* _Task description_: Copy each line below that contains "type".

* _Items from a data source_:
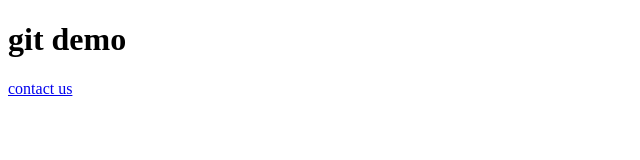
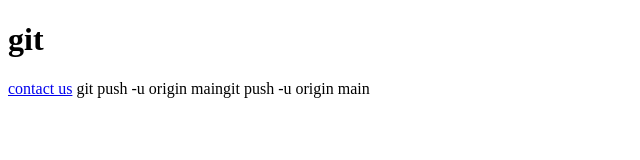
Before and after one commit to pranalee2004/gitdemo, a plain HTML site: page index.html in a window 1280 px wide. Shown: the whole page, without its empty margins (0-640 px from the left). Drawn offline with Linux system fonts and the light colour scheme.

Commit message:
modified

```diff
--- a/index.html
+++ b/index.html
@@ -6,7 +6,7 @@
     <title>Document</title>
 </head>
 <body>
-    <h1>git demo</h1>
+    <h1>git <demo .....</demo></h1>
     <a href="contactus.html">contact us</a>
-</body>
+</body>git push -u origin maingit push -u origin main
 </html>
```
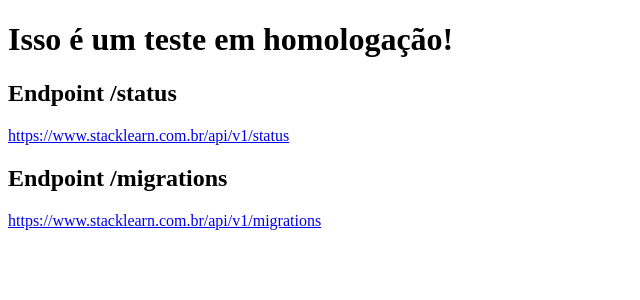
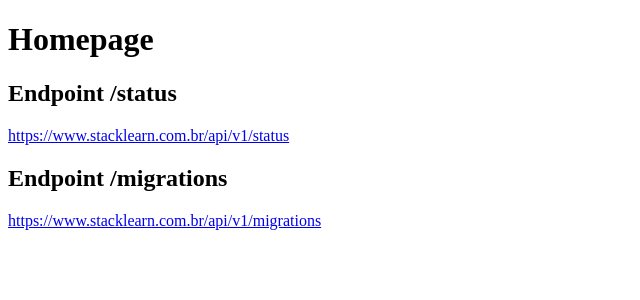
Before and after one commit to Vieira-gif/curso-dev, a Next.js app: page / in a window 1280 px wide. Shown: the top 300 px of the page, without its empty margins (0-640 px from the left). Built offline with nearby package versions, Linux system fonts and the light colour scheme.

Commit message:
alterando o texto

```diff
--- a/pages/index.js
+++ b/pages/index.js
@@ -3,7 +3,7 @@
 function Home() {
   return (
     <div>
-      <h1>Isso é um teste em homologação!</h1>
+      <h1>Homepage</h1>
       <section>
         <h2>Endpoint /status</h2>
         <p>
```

...

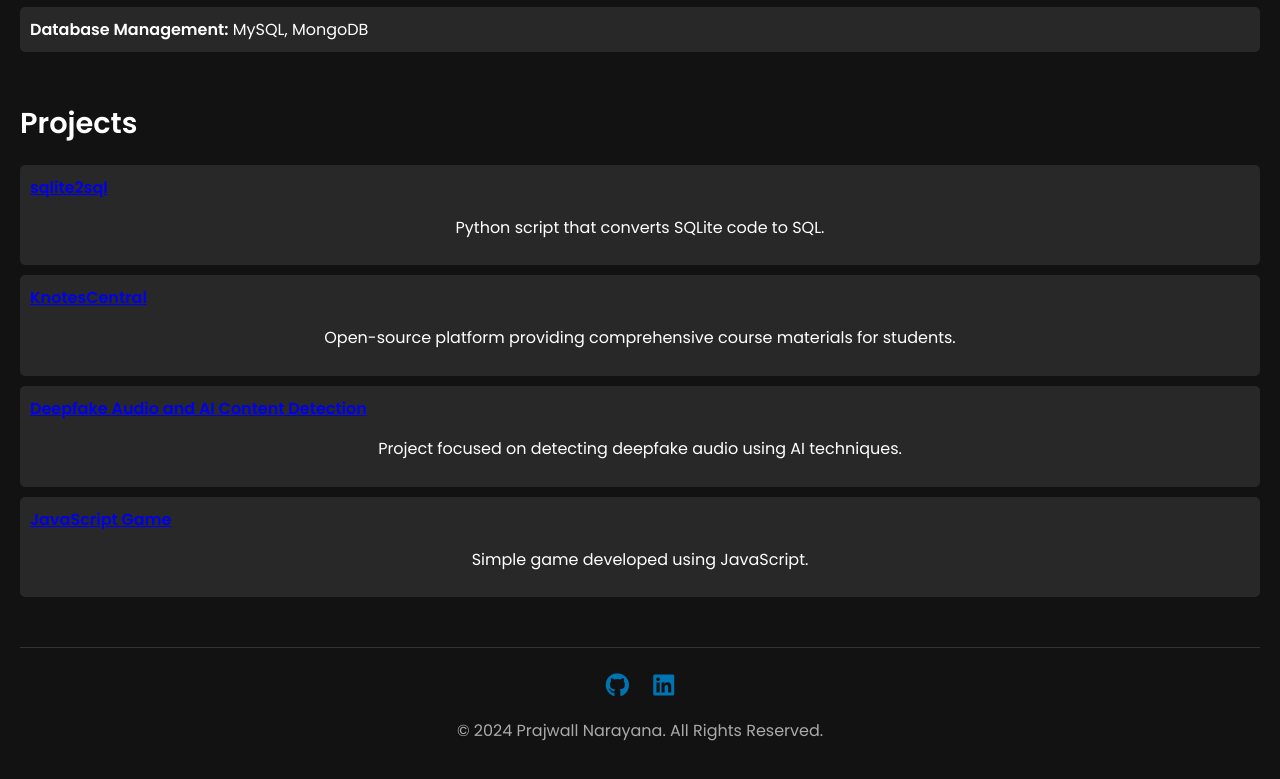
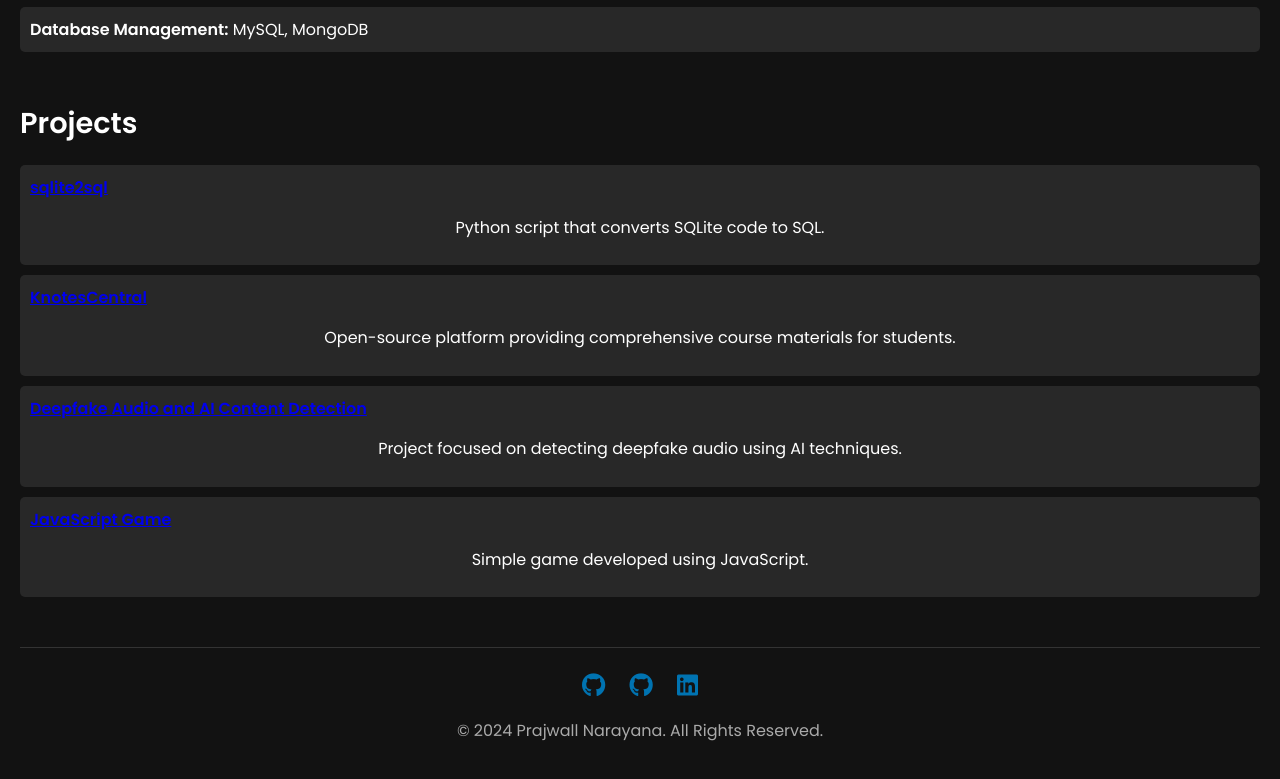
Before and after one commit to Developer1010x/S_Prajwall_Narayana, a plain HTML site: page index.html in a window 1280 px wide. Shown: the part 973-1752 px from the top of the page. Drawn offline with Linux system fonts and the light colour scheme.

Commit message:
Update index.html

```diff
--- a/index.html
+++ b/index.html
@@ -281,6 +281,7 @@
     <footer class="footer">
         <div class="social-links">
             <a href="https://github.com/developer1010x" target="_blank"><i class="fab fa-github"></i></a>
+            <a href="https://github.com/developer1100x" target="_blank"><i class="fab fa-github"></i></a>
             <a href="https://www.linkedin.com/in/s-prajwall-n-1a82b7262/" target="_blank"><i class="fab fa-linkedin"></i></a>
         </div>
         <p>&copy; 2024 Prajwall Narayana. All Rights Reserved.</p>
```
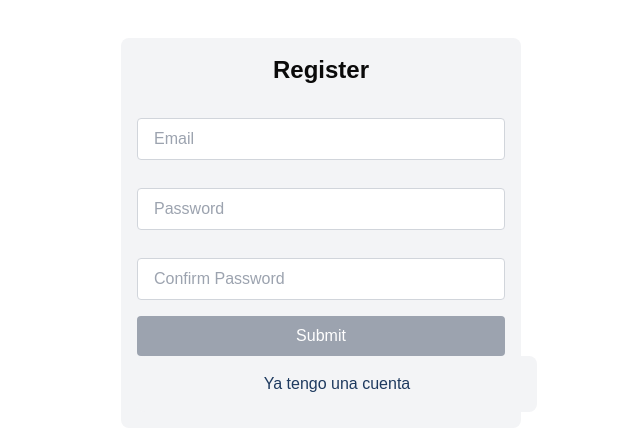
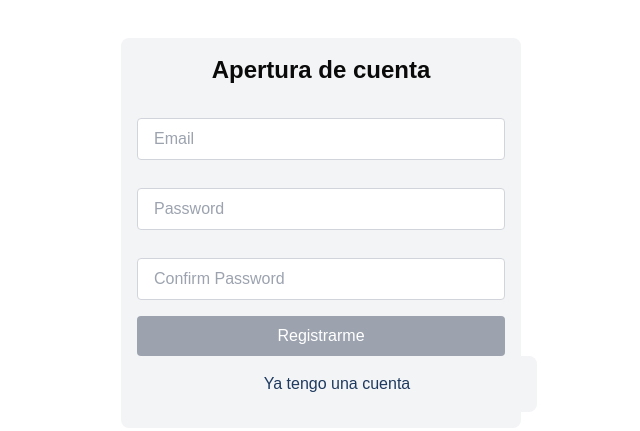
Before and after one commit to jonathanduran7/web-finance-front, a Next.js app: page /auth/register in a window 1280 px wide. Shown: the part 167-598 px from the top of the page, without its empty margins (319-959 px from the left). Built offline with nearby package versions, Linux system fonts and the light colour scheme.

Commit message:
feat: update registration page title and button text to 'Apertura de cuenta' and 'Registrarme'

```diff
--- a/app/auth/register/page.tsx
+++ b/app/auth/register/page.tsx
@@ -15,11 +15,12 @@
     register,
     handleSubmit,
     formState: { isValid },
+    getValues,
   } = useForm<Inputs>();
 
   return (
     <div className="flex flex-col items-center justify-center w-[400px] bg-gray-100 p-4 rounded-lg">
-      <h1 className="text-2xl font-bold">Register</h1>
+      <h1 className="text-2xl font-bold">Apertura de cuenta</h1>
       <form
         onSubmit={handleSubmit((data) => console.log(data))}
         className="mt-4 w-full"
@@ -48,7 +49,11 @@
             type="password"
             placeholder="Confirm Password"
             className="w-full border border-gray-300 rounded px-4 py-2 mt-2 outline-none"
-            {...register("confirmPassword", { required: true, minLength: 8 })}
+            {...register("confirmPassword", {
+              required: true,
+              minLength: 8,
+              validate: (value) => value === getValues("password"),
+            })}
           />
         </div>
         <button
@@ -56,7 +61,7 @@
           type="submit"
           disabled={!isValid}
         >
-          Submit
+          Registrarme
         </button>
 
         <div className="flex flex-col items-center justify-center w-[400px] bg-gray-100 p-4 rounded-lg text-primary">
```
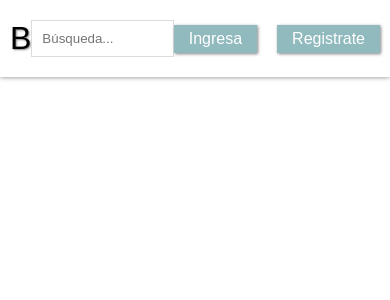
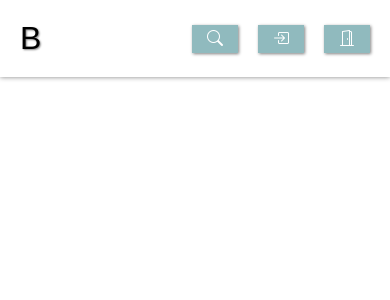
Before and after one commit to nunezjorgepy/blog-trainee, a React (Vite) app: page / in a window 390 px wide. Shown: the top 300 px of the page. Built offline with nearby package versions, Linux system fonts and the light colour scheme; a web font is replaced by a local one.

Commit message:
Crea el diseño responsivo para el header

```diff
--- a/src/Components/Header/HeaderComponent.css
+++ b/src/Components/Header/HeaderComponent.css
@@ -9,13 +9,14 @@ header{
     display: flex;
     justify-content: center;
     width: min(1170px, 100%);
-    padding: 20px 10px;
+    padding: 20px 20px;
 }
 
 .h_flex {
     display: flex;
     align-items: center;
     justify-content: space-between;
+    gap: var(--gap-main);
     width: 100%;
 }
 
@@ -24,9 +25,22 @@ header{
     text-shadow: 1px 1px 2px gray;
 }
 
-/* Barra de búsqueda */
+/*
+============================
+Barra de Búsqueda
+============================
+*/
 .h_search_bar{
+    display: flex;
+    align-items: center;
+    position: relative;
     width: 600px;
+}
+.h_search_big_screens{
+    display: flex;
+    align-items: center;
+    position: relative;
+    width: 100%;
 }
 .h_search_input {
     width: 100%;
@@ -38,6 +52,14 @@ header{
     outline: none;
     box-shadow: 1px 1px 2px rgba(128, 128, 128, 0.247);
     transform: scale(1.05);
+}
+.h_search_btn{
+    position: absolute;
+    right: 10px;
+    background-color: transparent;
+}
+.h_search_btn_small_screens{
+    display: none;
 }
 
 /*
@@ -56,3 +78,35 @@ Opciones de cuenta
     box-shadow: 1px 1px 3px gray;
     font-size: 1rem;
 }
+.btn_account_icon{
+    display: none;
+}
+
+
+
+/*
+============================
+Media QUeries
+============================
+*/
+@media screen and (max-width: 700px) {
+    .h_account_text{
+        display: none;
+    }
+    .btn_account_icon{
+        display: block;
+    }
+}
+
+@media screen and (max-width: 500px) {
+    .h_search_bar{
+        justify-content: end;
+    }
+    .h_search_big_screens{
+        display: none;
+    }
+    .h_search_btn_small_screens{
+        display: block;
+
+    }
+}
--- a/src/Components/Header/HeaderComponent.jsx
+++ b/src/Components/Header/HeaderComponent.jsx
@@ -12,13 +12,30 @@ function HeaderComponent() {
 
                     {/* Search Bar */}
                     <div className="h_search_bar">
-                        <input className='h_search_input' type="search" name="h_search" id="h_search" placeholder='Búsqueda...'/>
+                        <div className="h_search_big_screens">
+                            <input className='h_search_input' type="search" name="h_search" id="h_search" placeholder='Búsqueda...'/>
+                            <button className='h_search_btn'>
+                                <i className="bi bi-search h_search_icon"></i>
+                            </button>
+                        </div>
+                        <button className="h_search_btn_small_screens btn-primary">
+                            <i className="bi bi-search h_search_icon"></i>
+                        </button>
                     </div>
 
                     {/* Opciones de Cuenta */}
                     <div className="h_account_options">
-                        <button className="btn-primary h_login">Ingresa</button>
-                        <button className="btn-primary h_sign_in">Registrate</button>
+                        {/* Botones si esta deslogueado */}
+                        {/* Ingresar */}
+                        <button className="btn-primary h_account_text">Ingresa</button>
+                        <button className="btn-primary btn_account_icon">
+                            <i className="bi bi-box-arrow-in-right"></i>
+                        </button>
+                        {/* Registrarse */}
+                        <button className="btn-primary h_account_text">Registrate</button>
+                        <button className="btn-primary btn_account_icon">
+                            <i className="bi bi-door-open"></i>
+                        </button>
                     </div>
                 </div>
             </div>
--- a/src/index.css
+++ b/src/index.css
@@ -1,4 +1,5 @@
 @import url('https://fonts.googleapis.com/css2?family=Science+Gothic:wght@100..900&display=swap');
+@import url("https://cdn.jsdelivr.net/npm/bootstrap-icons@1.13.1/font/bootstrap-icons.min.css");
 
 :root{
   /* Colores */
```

* _Task result_:
             type="password"
           type="submit"
-                        <input className='h_search_input' type="search" name="h_search" id="h_search" placeholder='Búsqueda...'/>
+                            <input className='h_search_input' type="search" name="h_search" id="h_search" placeholder='Búsqueda...'/>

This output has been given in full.